We arrived back in Prague right around 11, and then I had class again the next morning. Fortunately, it was just my art and architecture class, and we were taking a tour of the Prague Castle. It was good day to be able to relax and take things slowly! The castle complex was beautiful. It truly afforded a glimpse into another area, as did the tour of the Municipal House (that was this morning. We got to listen to the Prague Symphony Orchestra rehearse while we were there. Um, that made my day!). On Wednesday, I desperately wanted to go out to get tea, so after relaxing in the University's botanical gardens and going to Tesco to pick up a few groceries, I ventured out towards Old Town Square. I wandered through a market, found a second hand store- where I got a really cute tunic for less than ten dollars!- and finally found a place to my liking for the tea adventure. Black tea and fruit crepes, delicious! So maybe crepes aren't exactly scones, but they are very delicious, so who am I to complain? I was perfectly happy with where I ended up. And then I decided to be a bit experimental when I cooked dinner. I was envisioning something along the lines of a frittata, and I think that actually ended up vaguely happening- go figure! Macaroni, eggs, bacon, olives, lots of cheese... It was wonderful. I was very proud of myself! It feels like in the past few days, I've really been able to piece together Prague and get a feel for how the city fits together (which can be a bit difficult when your preferred mode of transportation is the Metro- aka the subway). I'm starting to really know my way around (beyond my general feel for directions). I even gave someone directions yesterday! Isn't that crazy?! She asked me if I lived in Prague- and I said yes (which was exciting in and of itself!), although I was a little apprehensive about helping her find her way. Luckily I knew where she needed to go, and I was able to point her in the right direction, phew! I guess that must mean I'm starting to settle in!
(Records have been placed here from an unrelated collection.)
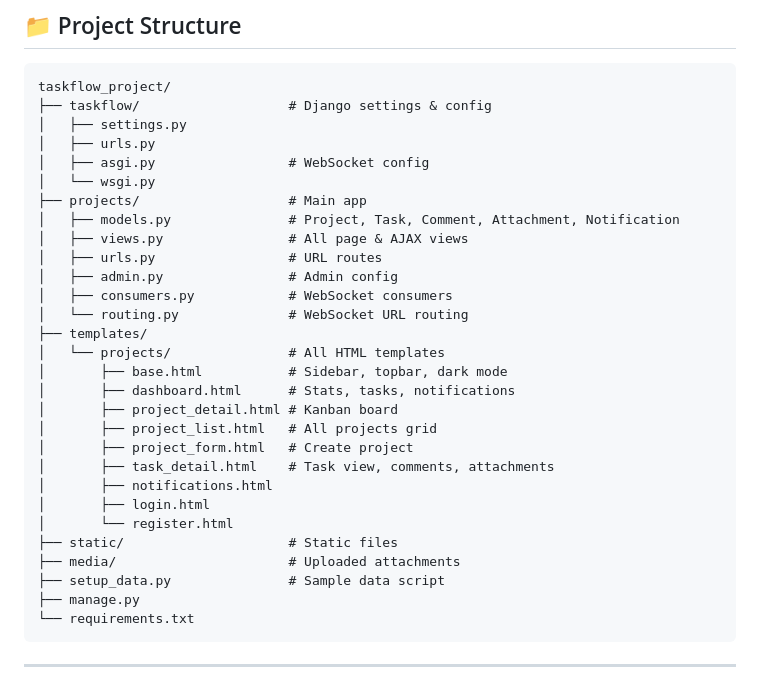
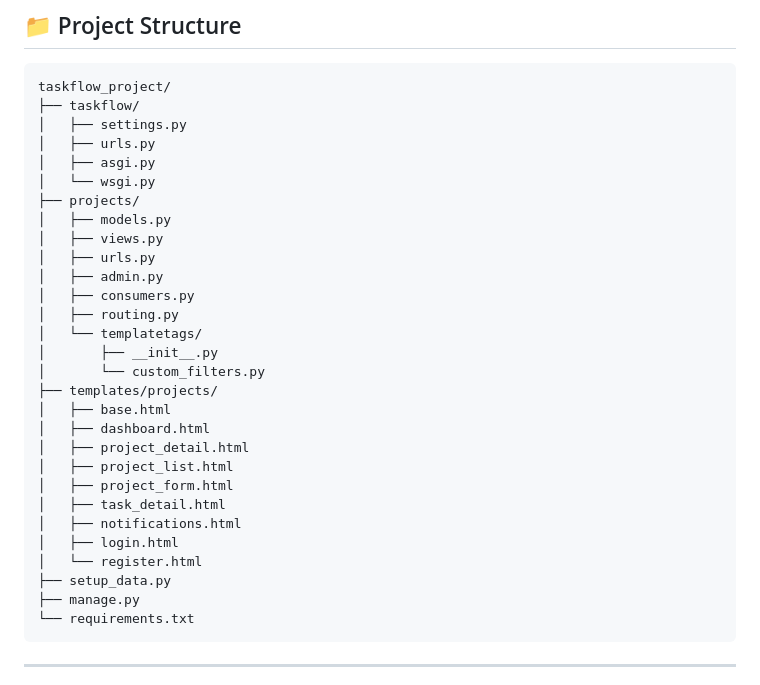
Before and after one commit to mothi457/CodeAlpha_Project-Management-Tool, a Markdown page: README.md, the part around the change. Rendered like a GitHub page.

````diff
--- a/README.md
+++ b/README.md
@@ -98,32 +98,32 @@ Password : admin123
 
 ```
 taskflow_project/
-├── taskflow/                   # Django settings & config
+├── taskflow/
 │   ├── settings.py
 │   ├── urls.py
-│   ├── asgi.py                 # WebSocket config
+│   ├── asgi.py
 │   └── wsgi.py
-├── projects/                   # Main app
-│   ├── models.py               # Project, Task, Comment, Attachment, Notification
-│   ├── views.py                # All page & AJAX views
-│   ├── urls.py                 # URL routes
-│   ├── admin.py                # Admin config
-│   ├── consumers.py            # WebSocket consumers
-│   └── routing.py              # WebSocket URL routing
-├── templates/
-│   └── projects/               # All HTML templates
-│       ├── base.html           # Sidebar, topbar, dark mode
-│       ├── dashboard.html      # Stats, tasks, notifications
-│       ├── project_detail.html # Kanban board
-│       ├── project_list.html   # All projects grid
-│       ├── project_form.html   # Create project
-│       ├── task_detail.html    # Task view, comments, attachments
-│       ├── notifications.html
-│       ├── login.html
-│       └── register.html
-├── static/                     # Static files
-├── media/                      # Uploaded attachments
-├── setup_data.py               # Sample data script
+├── projects/
+│   ├── models.py
+│   ├── views.py
+│   ├── urls.py
+│   ├── admin.py
+│   ├── consumers.py
+│   ├── routing.py
+│   └── templatetags/
+│       ├── __init__.py
+│       └── custom_filters.py
+├── templates/projects/
+│   ├── base.html
+│   ├── dashboard.html
+│   ├── project_detail.html
+│   ├── project_list.html
+│   ├── project_form.html
+│   ├── task_detail.html
+│   ├── notifications.html
+│   ├── login.html
+│   └── register.html
+├── setup_data.py
 ├── manage.py
 └── requirements.txt
 ```
````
Going on a bike tour of Berlin? Excellent choice.
Oh hey there, Marx and Engels. Nice to meet you. (Yes, this was in East Berlin)
Opera for everyone! Can't beat that!
At the Memorial to the Murdered Jews of Europe. It was really incredible; I'll have to show you guys more pictures at some point. These huge grey stones (self cleaning, so they're always pristine) just tower over you. They are set into even rows, but the uneven heights make it feel very mazelike. It's easy to get lost in there.
Brandenburg Gate
The beer garden where we ate lunch... and where I managed to order entirely in German!
And this is where Chancellor Angela Merkel parties it up from nine to five (translation: this building is the German equivalent of the White House)
One of several markets that we explored
Checkpoint Charlie!
The ruins of the former SS headquarters, with part of the Berlin Wall in the background.
Discover Football- who's excited about the World Cup?! I know I am!
The "ampoule man" signal is rather cute, if I do say so myself. They actually originated in East Berlin- ironic because they've become a highly commercialized icon and are currently a key part of capitalism in Berlin.
The sunset was jaw-dropping.
Sunset over the Royal "Chapel"
One of my favorite sections of the wall... and Marco, haha
St. Christopher's! The hostel where we stayed was absolutely wonderful.

And I leave you with a quote that really sums up my mood of late:
"Wandering re-establishes the original harmony which once existed between man and the universe."- Anatole France


Post a Comment